Goal of the exercise: Copy each line of the material beneath that holds the word "radio".

Input data:
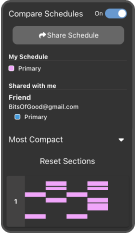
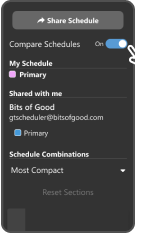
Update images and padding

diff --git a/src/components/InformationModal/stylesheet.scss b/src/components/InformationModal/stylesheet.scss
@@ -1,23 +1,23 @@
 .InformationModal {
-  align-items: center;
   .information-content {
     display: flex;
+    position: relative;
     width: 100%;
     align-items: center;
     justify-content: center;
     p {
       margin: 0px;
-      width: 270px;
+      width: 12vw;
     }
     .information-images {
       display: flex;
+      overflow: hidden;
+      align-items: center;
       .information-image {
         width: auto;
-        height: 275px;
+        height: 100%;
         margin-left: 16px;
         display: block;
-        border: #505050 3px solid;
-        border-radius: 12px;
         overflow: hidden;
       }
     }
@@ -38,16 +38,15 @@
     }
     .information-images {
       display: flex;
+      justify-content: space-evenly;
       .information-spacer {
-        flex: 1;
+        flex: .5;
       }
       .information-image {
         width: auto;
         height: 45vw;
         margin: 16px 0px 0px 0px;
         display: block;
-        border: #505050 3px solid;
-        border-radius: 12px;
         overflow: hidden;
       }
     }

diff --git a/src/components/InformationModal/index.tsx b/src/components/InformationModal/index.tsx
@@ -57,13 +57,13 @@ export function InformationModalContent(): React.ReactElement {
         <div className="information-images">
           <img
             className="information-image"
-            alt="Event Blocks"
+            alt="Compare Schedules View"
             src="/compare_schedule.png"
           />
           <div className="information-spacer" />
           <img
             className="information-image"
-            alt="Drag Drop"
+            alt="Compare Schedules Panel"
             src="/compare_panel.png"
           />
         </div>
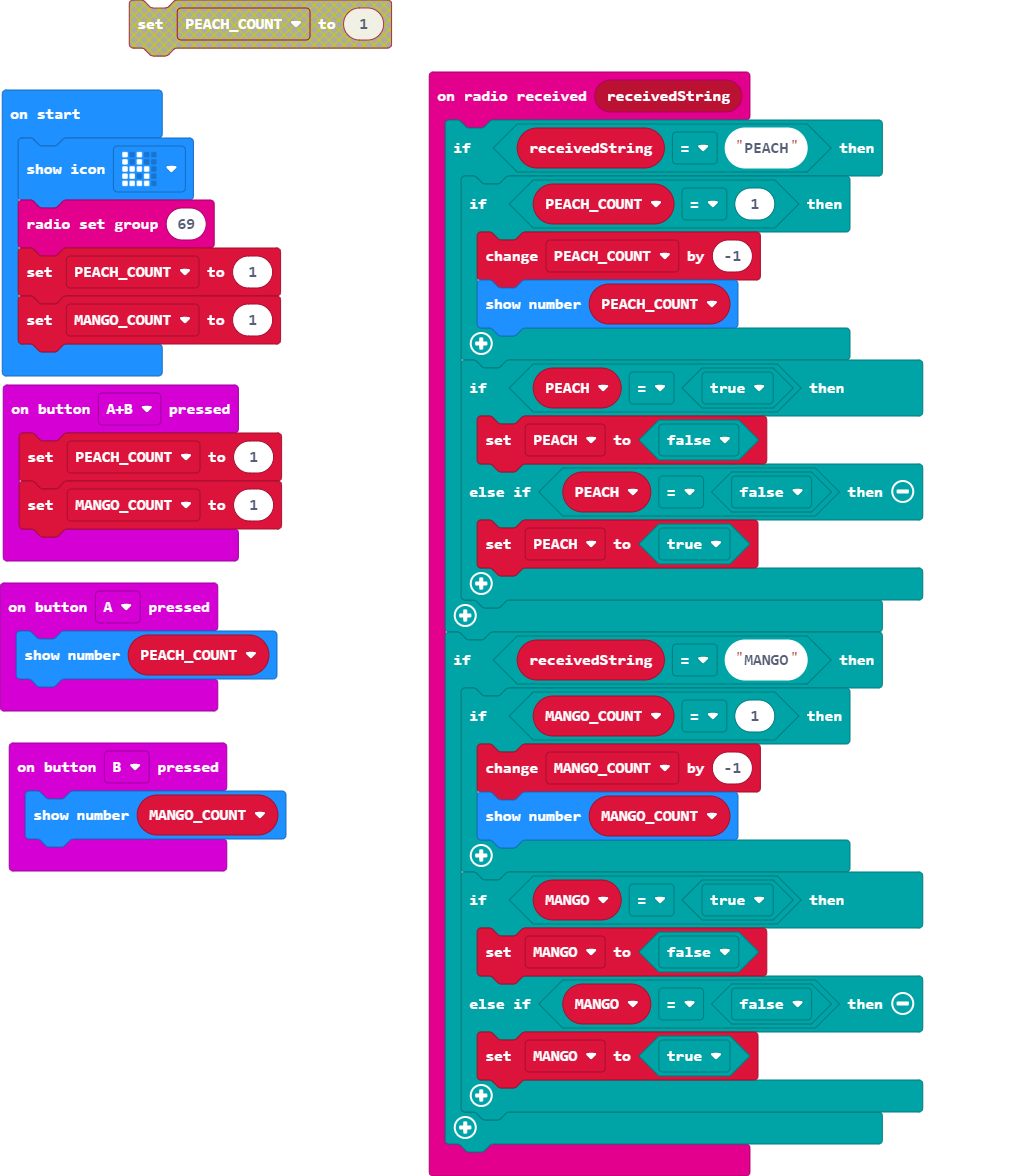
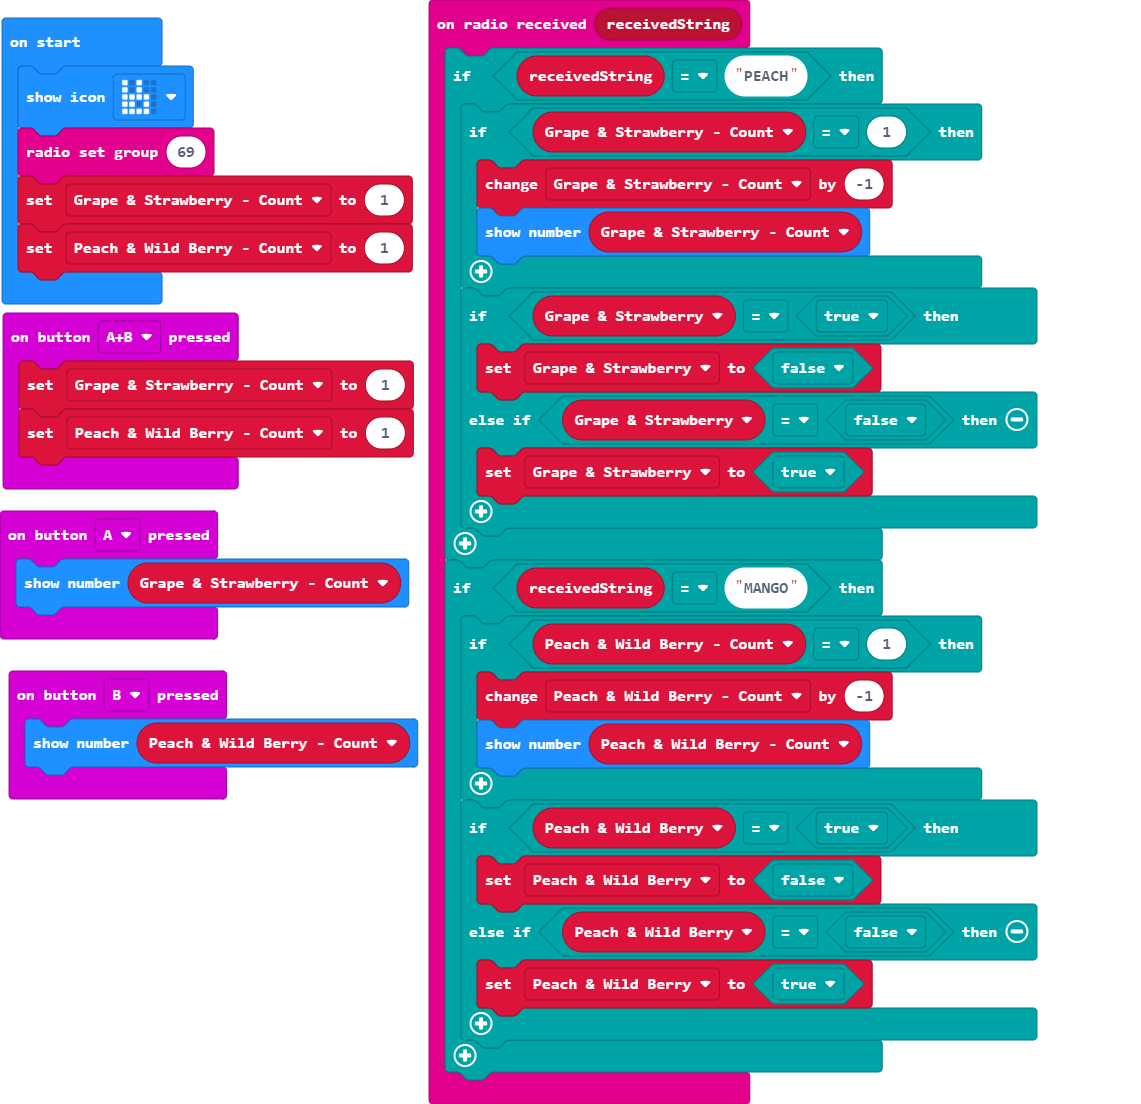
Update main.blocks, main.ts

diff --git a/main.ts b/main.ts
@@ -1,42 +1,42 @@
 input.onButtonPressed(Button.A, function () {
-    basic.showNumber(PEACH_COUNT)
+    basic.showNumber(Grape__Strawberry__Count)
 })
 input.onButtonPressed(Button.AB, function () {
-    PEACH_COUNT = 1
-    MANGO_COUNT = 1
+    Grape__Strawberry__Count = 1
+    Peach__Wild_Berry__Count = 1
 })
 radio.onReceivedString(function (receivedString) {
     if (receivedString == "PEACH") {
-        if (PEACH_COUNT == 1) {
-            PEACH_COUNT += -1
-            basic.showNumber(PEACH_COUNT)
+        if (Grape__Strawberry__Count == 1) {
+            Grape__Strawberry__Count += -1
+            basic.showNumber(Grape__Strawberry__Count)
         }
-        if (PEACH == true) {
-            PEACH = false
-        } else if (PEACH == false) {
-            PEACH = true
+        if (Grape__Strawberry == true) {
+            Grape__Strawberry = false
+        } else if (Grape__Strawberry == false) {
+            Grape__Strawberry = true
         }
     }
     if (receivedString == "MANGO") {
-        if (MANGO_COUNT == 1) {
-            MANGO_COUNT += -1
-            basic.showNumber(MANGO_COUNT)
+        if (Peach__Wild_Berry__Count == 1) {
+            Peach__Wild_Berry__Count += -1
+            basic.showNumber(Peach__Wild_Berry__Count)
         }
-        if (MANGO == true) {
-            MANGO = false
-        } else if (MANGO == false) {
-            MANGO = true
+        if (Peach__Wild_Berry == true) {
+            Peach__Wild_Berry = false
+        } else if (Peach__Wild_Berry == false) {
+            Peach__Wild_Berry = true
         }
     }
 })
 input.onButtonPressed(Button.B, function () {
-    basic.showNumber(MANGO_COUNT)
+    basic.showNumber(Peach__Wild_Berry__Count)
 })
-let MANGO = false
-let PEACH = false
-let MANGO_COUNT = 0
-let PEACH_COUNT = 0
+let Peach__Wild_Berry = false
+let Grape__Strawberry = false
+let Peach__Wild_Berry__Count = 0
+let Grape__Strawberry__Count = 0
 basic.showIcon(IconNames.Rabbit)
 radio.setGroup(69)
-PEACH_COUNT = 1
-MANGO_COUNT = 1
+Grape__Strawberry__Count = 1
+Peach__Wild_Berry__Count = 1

Exercise response:
 radio.onReceivedString(function (receivedString) {
 radio.setGroup(69)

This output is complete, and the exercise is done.